Over the past week, the “dad bod” has become a thing. The discussion went viral after Clemson University sophomore Mackenzie Pearson published an essay on dad bods at college-oriented website The Odyssey. The essay is half-primer on the idea of a “dad bod,” and half paean in praise of it. Much like the alleged body type itself, the exact definition of the term is a bit loose, but this ought to give you a general understanding:
The dad bod is a nice balance between a beer gut and working out. The dad bod says, “I go to the gym occasionally, but I also drink heavily on the weekends and enjoy eating eight slices of pizza at a time.” It’s not an overweight guy, but it isn’t one with washboard abs, either….While we all love a sculpted guy, there is just something about the dad bod that makes boys seem more human, natural, and attractive.
Though she didn’t create the term, Pearson has become something of its champion, and she elaborated upon the term in an interview with Slate. “He’s probably that guy who played football in high school and came to college and didn’t play football,” Pearson said. “It’s a boy-next-door look. He’s the kind of person you go on a hike with, and then at the end of the day, you eat pasta and lay in bed and watch a movie.”
So, who has a dad bod? Anyone you might recognize?
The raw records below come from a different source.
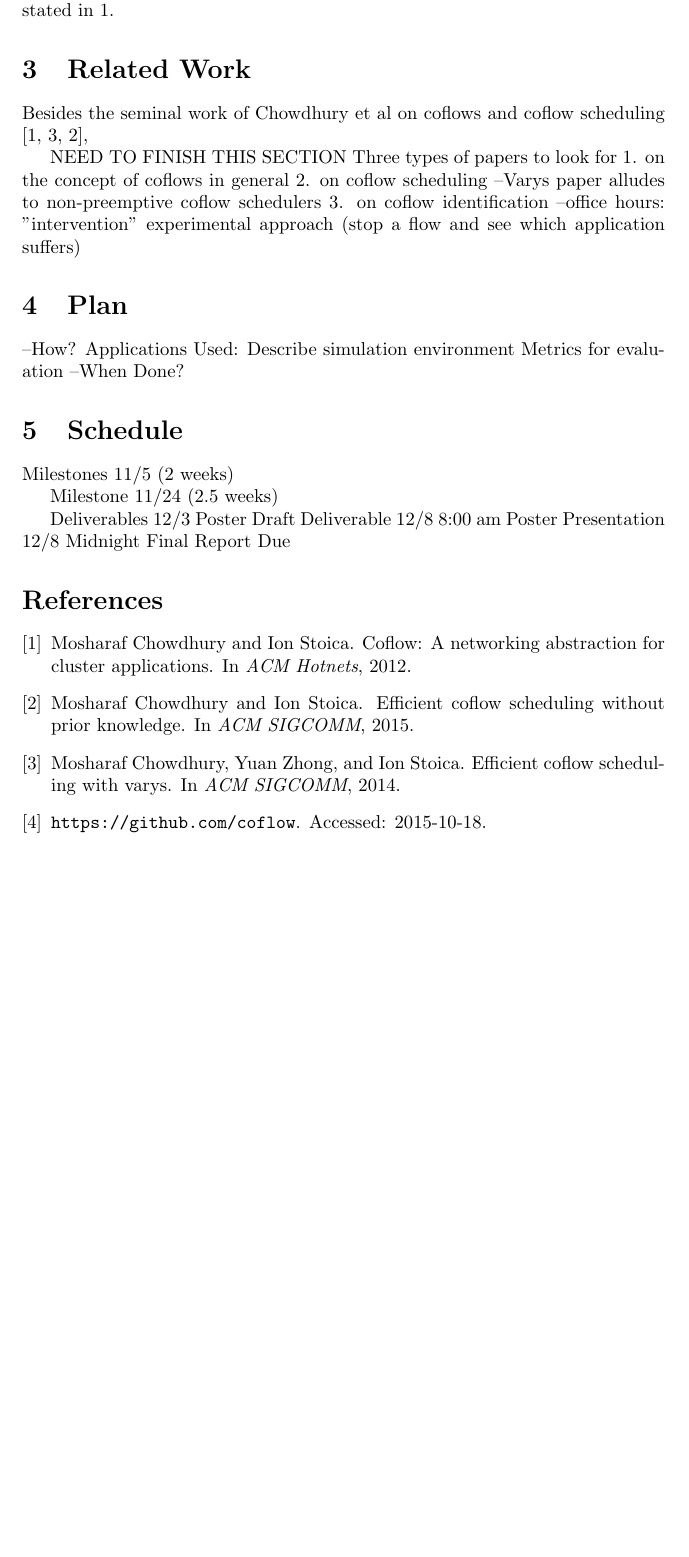
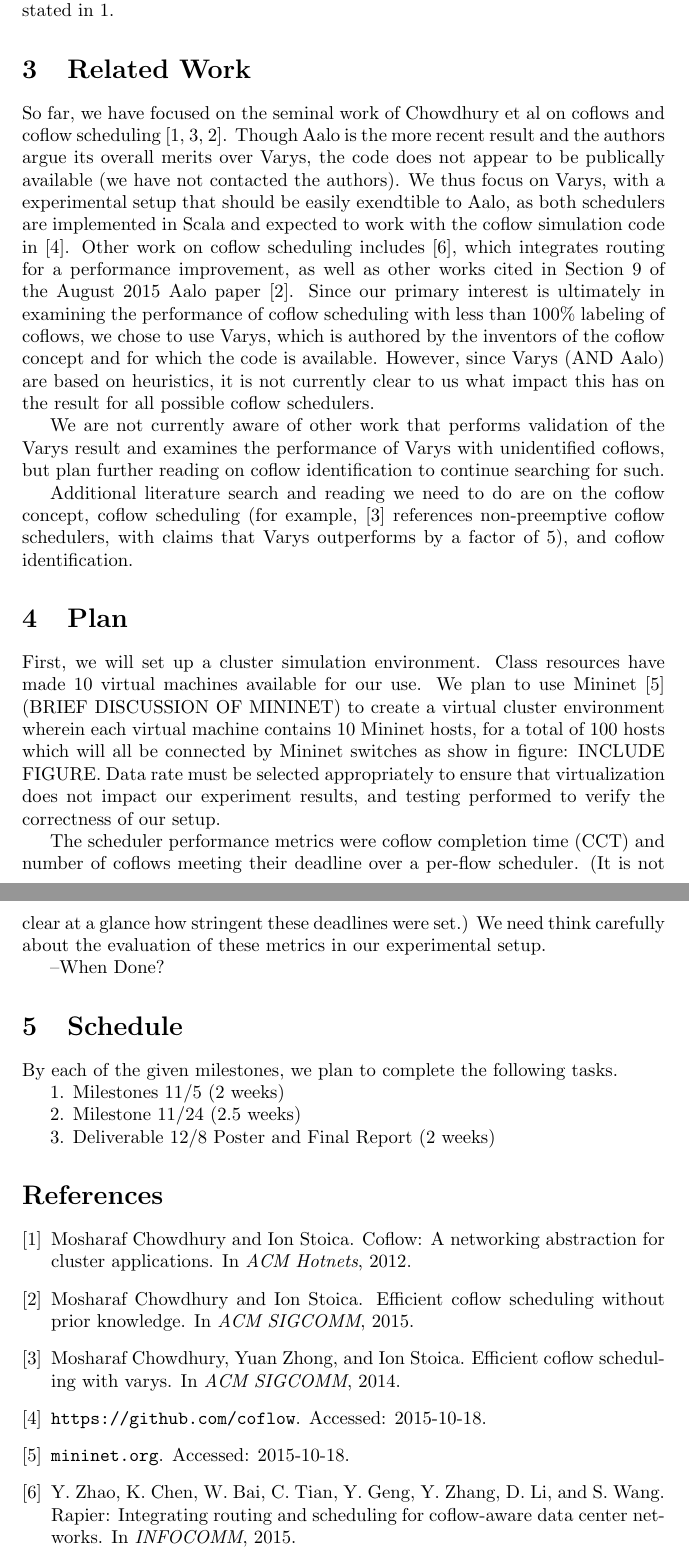
Before and after one commit to UrbanLynx/datacenter_simulation, a LaTeX document (latex/CSE222A_Proposal_draft_1.tex): part of page 2 of 2 before the commit and two parts of pages 2 and 3 of 3 after it, the two joined at a grey line, cut so that both start at the same text, the shorter picture padded with empty space. Compiled offline with pdfLaTeX.

Commit message:
Updated draft proposal.

```diff
--- a/latex/CSE222A_Proposal_draft_1.tex
+++ b/latex/CSE222A_Proposal_draft_1.tex
@@ -32,32 +32,29 @@ As mentioned Section \ref{introduction}, the proposed project consists of two pa
 
 \section{Related Work}
 
-Besides the seminal work of Chowdhury et al on coflows and coflow scheduling \cite{chowdhury2012coflow, chowdhury2014varys, chowdhury2015aalo},
+So far, we have focused on the seminal work of Chowdhury et al on coflows and coflow scheduling \cite{chowdhury2012coflow, chowdhury2014varys, chowdhury2015aalo}. Though Aalo is the more recent result and the authors argue its overall merits over Varys, the code does not appear to be publically available (we have not contacted the authors). We thus focus on Varys, with a experimental setup that should be easily exendtible to Aalo, as both schedulers are implemented in Scala and expected to work with the coflow simulation code in \cite{website:coflow-repo}. Other work on coflow scheduling includes \cite{zhao2015rapier}, which integrates routing for a performance improvement, as well as other works cited in Section 9 of the August 2015 Aalo paper \cite{chowdhury2015aalo}. Since our primary interest is ultimately in examining the performance of coflow scheduling with less than 100\% labeling of coflows, we chose to use Varys, which is authored by the inventors of the coflow concept and for which the code is available. However, since Varys (AND Aalo) are based on heuristics, it is not currently clear to us what impact this has on the result for all possible coflow schedulers.
 
-NEED TO FINISH THIS SECTION
-Three types of papers to look for
-1. on the concept of coflows in general
-2. on coflow scheduling
---Varys paper alludes to non-preemptive coflow schedulers
-3. on coflow identification
---office hours: "intervention" experimental approach (stop a flow and see which application suffers)
+We are not currently aware of other work that performs validation of the Varys result and examines the performance of Varys with unidentified coflows, but plan further reading on coflow identification to continue searching for such.
+
+Additional literature search and reading we need to do are on the coflow concept, coflow scheduling (for example, \cite{chowdhury2014varys} references non-preemptive coflow schedulers, with claims that Varys outperforms by a factor of 5), and coflow identification.
 
 \section{Plan}
 
---How?
-Applications Used: Describe simulation environment
-Metrics for evaluation
+First, we will set up a cluster simulation environment. Class resources have made 10 virtual machines available for our use. We plan to use Mininet \cite{website:mininet} (BRIEF DISCUSSION OF MININET) to create a virtual cluster environment wherein each virtual machine contains 10 Mininet hosts, for a total of 100 hosts which will all be connected by Mininet switches as show in figure: INCLUDE FIGURE. Data rate must be selected appropriately to ensure that virtualization does not impact our experiment results, and testing performed to verify the correctness of our setup.
+
+The scheduler performance metrics were coflow completion time (CCT) and number of coflows meeting their deadline over a per-flow scheduler. (It is not clear at a glance how stringent these deadlines were set.) We need think carefully about the evaluation of these metrics in our experimental setup.
+
 --When Done?
 
 \section{Schedule}
 
-Milestones 11/5 (2 weeks)
+By each of the given milestones, we plan to complete the following tasks.
 
-Milestone 11/24 (2.5 weeks)
+1. Milestones 11/5 (2 weeks)
 
-Deliverables 12/3 Poster Draft
-Deliverable 12/8 8:00 am Poster Presentation
-12/8 Midnight Final Report Due
+2. Milestone 11/24 (2.5 weeks)
+
+3. Deliverable 12/8 Poster and Final Report (2 weeks)
 
 %\begin{thebibliography}{9}
 %
```
Also changed, not shown: latex/coflow.bib (+13 -1 lines), latex/CSE222A_Proposal_draft_1.pdf.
Pearson lists Chris Pratt (before he got into shape for Guardians of the Galaxy), Jason Segal, and John Meyer. And Jon Hamm, Mr. Don Draper himself, who might have the quintessential dad bod.
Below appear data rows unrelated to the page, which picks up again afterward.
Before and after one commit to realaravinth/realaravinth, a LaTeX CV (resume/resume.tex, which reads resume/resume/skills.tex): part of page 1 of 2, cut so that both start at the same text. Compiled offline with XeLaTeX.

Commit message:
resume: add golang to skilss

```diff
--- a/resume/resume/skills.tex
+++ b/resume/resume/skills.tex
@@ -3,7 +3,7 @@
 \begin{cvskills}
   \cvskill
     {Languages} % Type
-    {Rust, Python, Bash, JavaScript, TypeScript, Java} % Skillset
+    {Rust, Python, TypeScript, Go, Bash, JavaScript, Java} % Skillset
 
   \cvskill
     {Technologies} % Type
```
While some men say the notion of a dad bod has helped with their own insecurities, some observers are crying foul. Brian Moylan, writing for TIME magazine, says that the problem with the dad bod is it
continues to reinforce inequality about what is acceptable for men and women. While the ladies have to go to Pilates and watch every single calorie, guys are free to let themselves get lazy, chow down on all the chips and guac they want, and still expect their prospective mates to be fit.
And a recent ABC piece on the phenomenon points out that there is no female equivalent for the “dad bod.” The hashtag #mombod met a lukewarm reception on Twitter and fizzled out. One prominent blogger cited in the ABC piece points out the double standard:
Mom bod is something you need to get rid of as soon as having a baby because if there is any evidence on your body that you have had a baby it’s a problem. A mom bod doesn’t have six-pack abs. A mom bod has softness it to. It has been through the wringer a bit. Probably tired.
The piece also points out the mixed reception lingerie model Sarah Stage received when she posted photos of her six-pack abs during the ninth month of her pregnancy to the internet.
So, is the “dad bod” an unfair double standard? A new name for something that has been around for forever? Do you, or someone you know, have a dad bod? Do you like it? Do you…love it?
(Photo credits: Dad bod via WENN; giant dad via Flickr)